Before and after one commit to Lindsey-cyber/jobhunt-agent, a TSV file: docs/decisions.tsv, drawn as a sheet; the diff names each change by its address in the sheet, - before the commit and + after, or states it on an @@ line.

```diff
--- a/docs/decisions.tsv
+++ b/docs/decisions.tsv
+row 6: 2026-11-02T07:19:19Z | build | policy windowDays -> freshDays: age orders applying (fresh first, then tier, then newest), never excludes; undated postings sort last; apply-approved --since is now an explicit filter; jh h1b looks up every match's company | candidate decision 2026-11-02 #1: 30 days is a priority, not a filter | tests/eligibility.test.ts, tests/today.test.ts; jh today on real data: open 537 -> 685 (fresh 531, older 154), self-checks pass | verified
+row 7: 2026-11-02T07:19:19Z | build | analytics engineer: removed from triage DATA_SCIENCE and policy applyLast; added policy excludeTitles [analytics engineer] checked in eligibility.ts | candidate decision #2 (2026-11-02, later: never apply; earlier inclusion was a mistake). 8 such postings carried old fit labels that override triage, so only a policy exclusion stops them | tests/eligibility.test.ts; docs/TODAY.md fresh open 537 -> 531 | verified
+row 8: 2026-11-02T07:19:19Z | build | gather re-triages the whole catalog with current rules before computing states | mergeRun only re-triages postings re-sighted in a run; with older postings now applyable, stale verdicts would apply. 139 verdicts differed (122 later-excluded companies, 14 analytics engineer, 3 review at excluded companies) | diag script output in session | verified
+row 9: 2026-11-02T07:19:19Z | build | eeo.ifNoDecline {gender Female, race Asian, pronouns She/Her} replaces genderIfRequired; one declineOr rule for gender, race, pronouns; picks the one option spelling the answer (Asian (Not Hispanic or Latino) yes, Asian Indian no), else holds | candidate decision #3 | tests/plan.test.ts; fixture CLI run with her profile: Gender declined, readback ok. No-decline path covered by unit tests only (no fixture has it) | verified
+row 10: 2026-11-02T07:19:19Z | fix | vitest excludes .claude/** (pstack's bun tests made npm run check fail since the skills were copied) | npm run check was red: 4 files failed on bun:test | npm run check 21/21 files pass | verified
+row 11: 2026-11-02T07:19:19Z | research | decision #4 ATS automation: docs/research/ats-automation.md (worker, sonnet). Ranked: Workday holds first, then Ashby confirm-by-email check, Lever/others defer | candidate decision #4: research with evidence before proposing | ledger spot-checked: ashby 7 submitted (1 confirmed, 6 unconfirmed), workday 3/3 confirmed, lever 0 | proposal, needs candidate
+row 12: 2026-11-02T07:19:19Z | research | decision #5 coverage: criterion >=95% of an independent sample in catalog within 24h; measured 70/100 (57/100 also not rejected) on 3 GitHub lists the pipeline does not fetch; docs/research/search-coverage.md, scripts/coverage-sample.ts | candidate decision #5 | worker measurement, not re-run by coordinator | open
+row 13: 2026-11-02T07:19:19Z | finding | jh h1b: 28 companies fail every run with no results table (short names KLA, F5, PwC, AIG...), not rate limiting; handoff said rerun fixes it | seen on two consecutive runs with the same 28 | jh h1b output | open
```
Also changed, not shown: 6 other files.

# [What you need to do]
Copy each line of the entries that includes the word "decisions".

# [Solution for this task]
Before and after one commit to Lindsey-cyber/jobhunt-agent, a TSV file: docs/decisions.tsv, drawn as a sheet; the diff names each change by its address in the sheet, - before the commit and + after, or states it on an @@ line.
--- a/docs/decisions.tsv
+++ b/docs/decisions.tsv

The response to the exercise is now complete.